Ali Ashtigo, a lead actor in “Lanier” who also served as a producer, approached Bush-Anderson about an idea for a horror movie surrounding the story of Oscarville and Lake Lanier about two years ago.
“We know there hasn’t been a movie made over Lake Lanier yet, so it was about time to go ahead and intertwine both ideas into one another,” Kunz-Anderson said.
The film, which was shot on Lake Lanier, follows a local detective who specializes in drownings and a fellow law enforcement officer vacationing at the lake as they confront the dark history of what lies beneath its waters.
“Writing a film inspired by true events can be both difficult and easy at the same time,” Kunz-Anderson said. “It’s somewhat easy because you kind of have an outline of events that have actually happened. Now we had to create an entire world — a modern-day world, since ‘Lanier’ is a modern-day movie — around those events and the people in those events. That’s the harder portion of it.
“We needed to intertwine the history with a modern-day story in a way that makes sense but also highlights the issues that come with said history and how those issues are still present to this day,” she continued. “I can confidently say that we did that. … (’Lanier’) touches on various topics of today’s problems in our society such as generational trauma. It’s definitely more than just a horror film.”
Midtown Atlanta resident John M. Johnson plays the role of James Wilson, a character central to the historical aspects of Oscarville that are presented in the film.
“You may not see me as much as other characters, but I am always present in some capacity,” Johnson said. “My character somewhat creates chaos, inner conflicts that seem impossible to be solved.”
Johnson said from the first table read of the script, when he had an opportunity to interact with some of the other cast members, the role just felt right.
“This was the type of role I’ve been looking for since I’ve been acting for the last seven years,” Johnson said. “It’s something that is based on a true story with a beautiful twist involved with it being a horror movie.”
“Lanier,” which is not yet rated, is slated to premiere Sept. 9 at Mode X Studio in Atlanta and Sept. 10 at Focal Center Theatre in Cumming before being released for video-on-demand Sept. 16. A digital release through providers such as Amazon, YouTube Movies, AppleTV and others is planned for October. To get tickets to either premiere, click here.
“I hope viewers enjoy the movie first and foremost,” said Jarrett Michael Collins, who plays Daniel Wilson. “I hope they are moved by the story and reflect on how the experience makes them feel.

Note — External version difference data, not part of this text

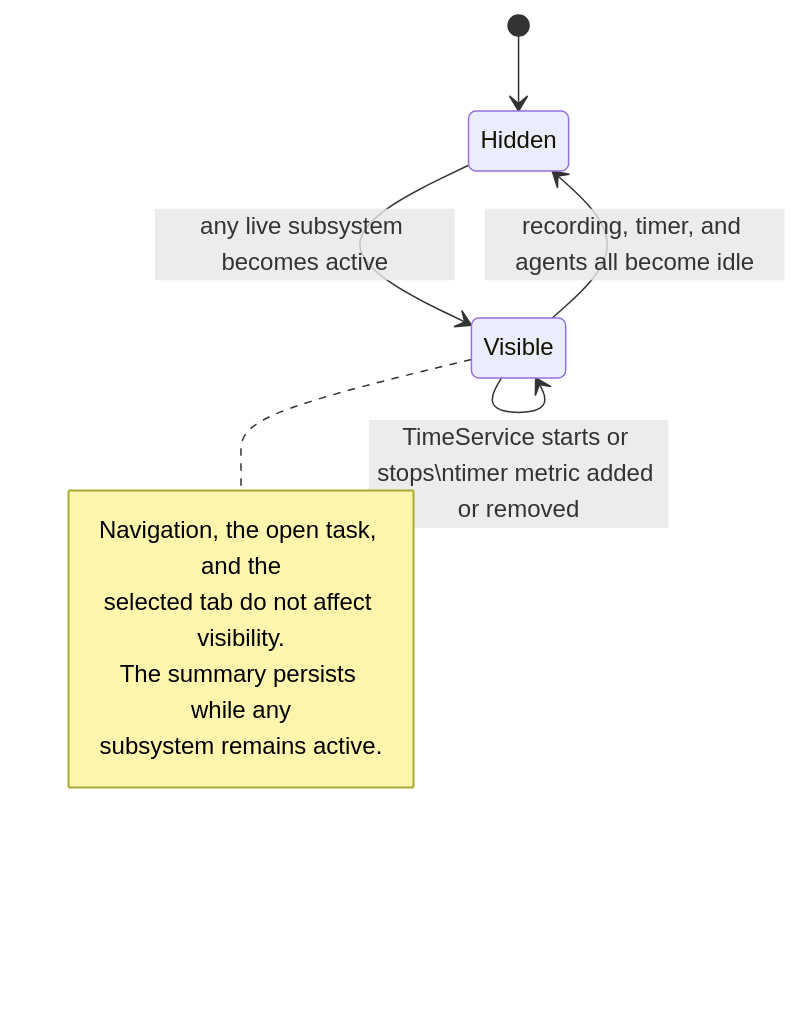
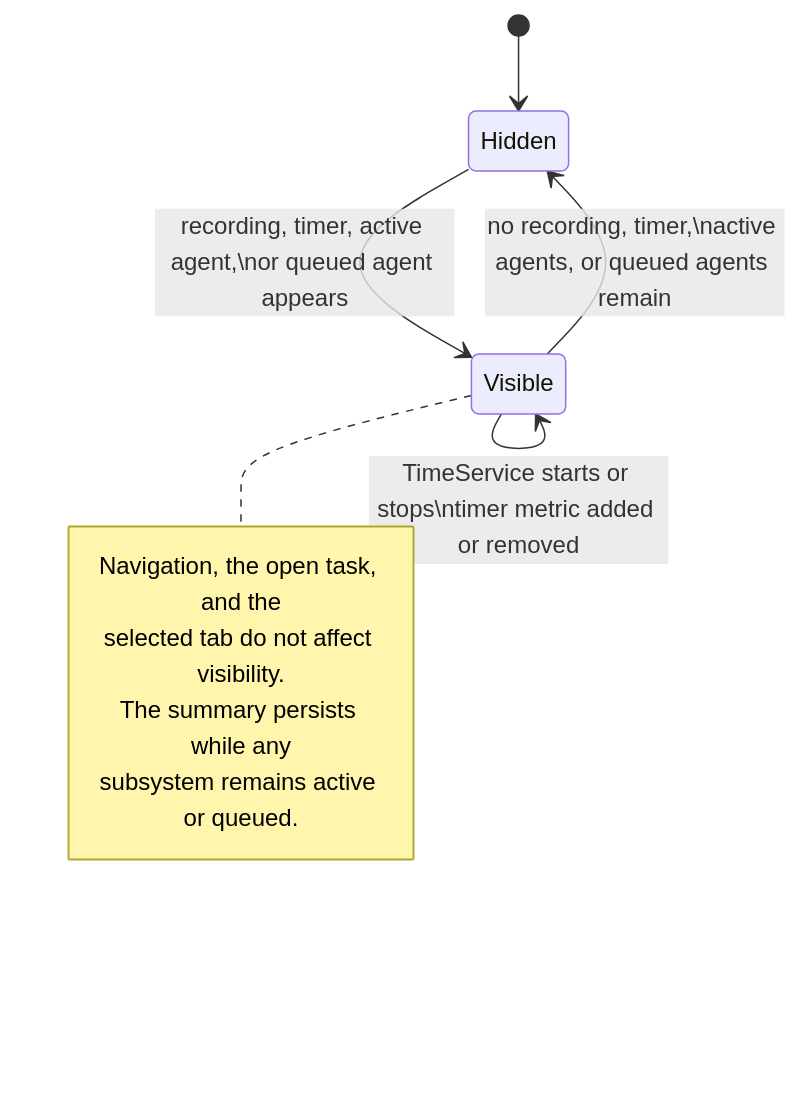
The seventh of 17 diagrams in lib/features/tasks/README.md (matthiasn/lotti), drawn with Mermaid before and after one commit. The commit also changed other lines of this file and 49 other files, not shown here.

````diff
--- a/lib/features/tasks/README.md
+++ b/lib/features/tasks/README.md
@@ -390,13 +392,13 @@
 ```mermaid
 stateDiagram-v2
     [*] --> Hidden
-    Hidden --> Visible: any live subsystem becomes active
-    Visible --> Hidden: recording, timer, and agents all become idle
+    Hidden --> Visible: recording, timer, active agent,\nor queued agent appears
+    Visible --> Hidden: no recording, timer,\nactive agents, or queued agents remain
     Visible --> Visible: TimeService starts or stops\ntimer metric added or removed
     note right of Visible
       Navigation, the open task, and the
       selected tab do not affect visibility.
       The summary persists while any
-      subsystem remains active.
+      subsystem remains active or queued.
     end note
 ```
````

Given the film is inspired by a storied location and its interesting history, its connection to many is important and that’s not lost on the folks that put their best into this project.
“And hopefully it encourages people to continue to research about it, create more content and stories around it and generate more convo that informs,” he continued. “I think viewers can look forward to not only being educated a bit, but also really entertained.”
“We hope that people will understand that if you don’t believe in history — you’ll either become a part of it or it will continue to repeat itself,” Kunz-Anderson added. “… We’d love for people to acknowledge that there are really cities under Lake Lanier, like legitimate full houses, roads, and graveyards that make the lake also a dangerous place to swim in, which the countless deaths that have happened there can back up.”
Watch the official trailer for “Lanier” here.
FEATURED PHOTO: Donning a fedora, actor Chris Johnson, who plays Reed Johnson in the film “Lanier,” stands next to Lake Lanier to film a scene for the movie as crew member Jacob Wasden holds a boom mic overhead. Looking on are film investor Mike Schillis, center, who also portrays Andre Biggins in the film, and Cindy Kunz-Anderson, left, co-director, writer and executive producer for “Lanier.” Photos courtesy of “Lanier” movie.